And, unlike adult children, pets can't talk back (well, maybe some nasty parrots do). However, in the eyes of the law, pets are nothing more than personal property.
In this country, more adults have pets than they do children, with pets often being an integral part of the family. And, depending upon the pet -- especially certain birds that can have a life expectancy of more than 70 years -- providing for them in the event of an emergency, disability or death of the adult owner is often an overlooked consideration. (It should be noted that, for the adventurous, a tarantula can live 30 years.)
There is often a large disconnection between the passionate pet owner who will do anything for their pet (including spending vast sums of money to treat an illness) and failing to provide for the pet after the owner's disability or death.
Let's first talk about an owner who is ill or disabled to the extent of being unable to adequately care for the pet. Here is a good situation for the use of a power of attorney, either a general power of attorney or one limited to pet care.
Start by specifically identifying the pet or pets and the veterinarian who cares for the pet. As with a will or trust, name the person or persons whom you wish to take care of the pet. It does not necessarily have to be the same person who will handle your financial affairs if you are disabled. Once you've identified the pet, take pictures of the pet, implant a microchip into or take a DNA sample of the pet.
The pet's caregiver can be told in the document those things you wish them to do to take care of the pet. For example, should the caregiver have authority to find other caregivers if they, themselves, are unable to do so? What are the standards you want maintained for the pet? Should the caregiver have the power to dispose of the pet? Find an alternate home or shelter? Who is going to pay the pet's bills?

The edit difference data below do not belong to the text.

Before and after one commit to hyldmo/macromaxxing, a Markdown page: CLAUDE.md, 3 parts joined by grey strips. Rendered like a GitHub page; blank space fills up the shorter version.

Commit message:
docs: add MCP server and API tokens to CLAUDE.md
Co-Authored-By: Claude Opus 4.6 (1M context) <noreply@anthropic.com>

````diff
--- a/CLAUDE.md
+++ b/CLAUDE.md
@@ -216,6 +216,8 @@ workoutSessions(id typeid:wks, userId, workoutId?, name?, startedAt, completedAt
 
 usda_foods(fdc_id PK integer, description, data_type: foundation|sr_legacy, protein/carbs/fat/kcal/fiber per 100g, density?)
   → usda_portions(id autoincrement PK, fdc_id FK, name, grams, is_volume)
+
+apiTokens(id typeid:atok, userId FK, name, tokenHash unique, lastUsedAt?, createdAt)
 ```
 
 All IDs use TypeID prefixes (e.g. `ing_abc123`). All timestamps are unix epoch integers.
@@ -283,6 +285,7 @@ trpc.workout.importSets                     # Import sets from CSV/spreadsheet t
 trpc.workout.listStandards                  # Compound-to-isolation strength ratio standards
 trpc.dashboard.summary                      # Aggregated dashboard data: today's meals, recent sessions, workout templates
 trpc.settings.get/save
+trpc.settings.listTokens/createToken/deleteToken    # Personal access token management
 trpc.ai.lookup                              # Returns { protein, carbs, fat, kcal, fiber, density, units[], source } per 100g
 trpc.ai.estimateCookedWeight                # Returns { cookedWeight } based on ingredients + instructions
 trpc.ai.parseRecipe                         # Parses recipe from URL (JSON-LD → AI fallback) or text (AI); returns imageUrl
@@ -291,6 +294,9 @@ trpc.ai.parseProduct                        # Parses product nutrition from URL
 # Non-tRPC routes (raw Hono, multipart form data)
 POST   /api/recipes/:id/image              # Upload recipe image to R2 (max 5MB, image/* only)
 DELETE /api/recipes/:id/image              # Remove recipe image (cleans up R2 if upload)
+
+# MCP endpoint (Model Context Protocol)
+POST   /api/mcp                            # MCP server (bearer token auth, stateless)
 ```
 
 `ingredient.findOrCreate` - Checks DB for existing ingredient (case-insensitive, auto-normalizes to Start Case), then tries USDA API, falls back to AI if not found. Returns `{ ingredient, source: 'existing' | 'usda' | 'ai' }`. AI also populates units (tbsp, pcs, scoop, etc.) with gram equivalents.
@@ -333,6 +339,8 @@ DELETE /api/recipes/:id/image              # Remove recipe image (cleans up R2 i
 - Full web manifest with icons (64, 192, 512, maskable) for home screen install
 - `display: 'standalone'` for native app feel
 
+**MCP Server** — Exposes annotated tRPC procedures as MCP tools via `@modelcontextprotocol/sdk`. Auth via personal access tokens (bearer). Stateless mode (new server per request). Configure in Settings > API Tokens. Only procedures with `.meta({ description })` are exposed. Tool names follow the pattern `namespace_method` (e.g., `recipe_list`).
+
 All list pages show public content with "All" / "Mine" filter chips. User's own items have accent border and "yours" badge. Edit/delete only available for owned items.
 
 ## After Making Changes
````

Give the pet caregiver access to your home along with the care instructions. And, most of all, make sure the caregiver understands and is willing to carry out your wishes. It's similar to naming a guardian for a minor child. And you'd better be sure they'll say "yes" when the time arises. Don't forget to have at least two backup individuals as caregivers in the event the first named person is unable to fulfill her/his role.
It also should be noted that pets can pose a hazard to an individual. A good example was a frail, elderly widow, living alone in a "typical" Pittsburgh home (two stories plus the cellar). Her pet, a cat, liked to rub up against her legs, which was fine except when the widow was at the top of the cellar stairs and, more than once, almost cascaded down the stairs from losing her balance due to the cat. Thus, a difficult decision had to be made to remove the cat from the house.
Pennsylvania, in 2006, became the 32nd state to enact a pet trust law. This law allows a trust to be created while the pet is alive during the trust creator's lifetime. The trust ends at the death of the pet -- or, if the trust were created to provide for more than one pet, at the death of the last surviving animal.
Property put into the trust can only be used for its intended use, except to the extent that a court may determine that the value of the trust property may exceed the amount needed for its intended use. This limitation most likely had something to do with the $12 million left by billionaire Leona Helmsley to a pet trust for her poodle, which a New York court subsequently reduced to a paltry $2 million.
Again, pay particular attention to whom the trustees (and that trustee's backups) are to be and what you want that trustee to do for your pet. Try to determine how much money should be put into the trust based upon the pet's life expectancy, particular needs and manner in which you wish for it to be cared.
If you want to be unconditionally loved, get a pet, especially a dog. If you want a dog, get a real dog -- a Brittany Spaniel. And, finally, plan for it and for you.
First Published March 25, 2012 12:00 am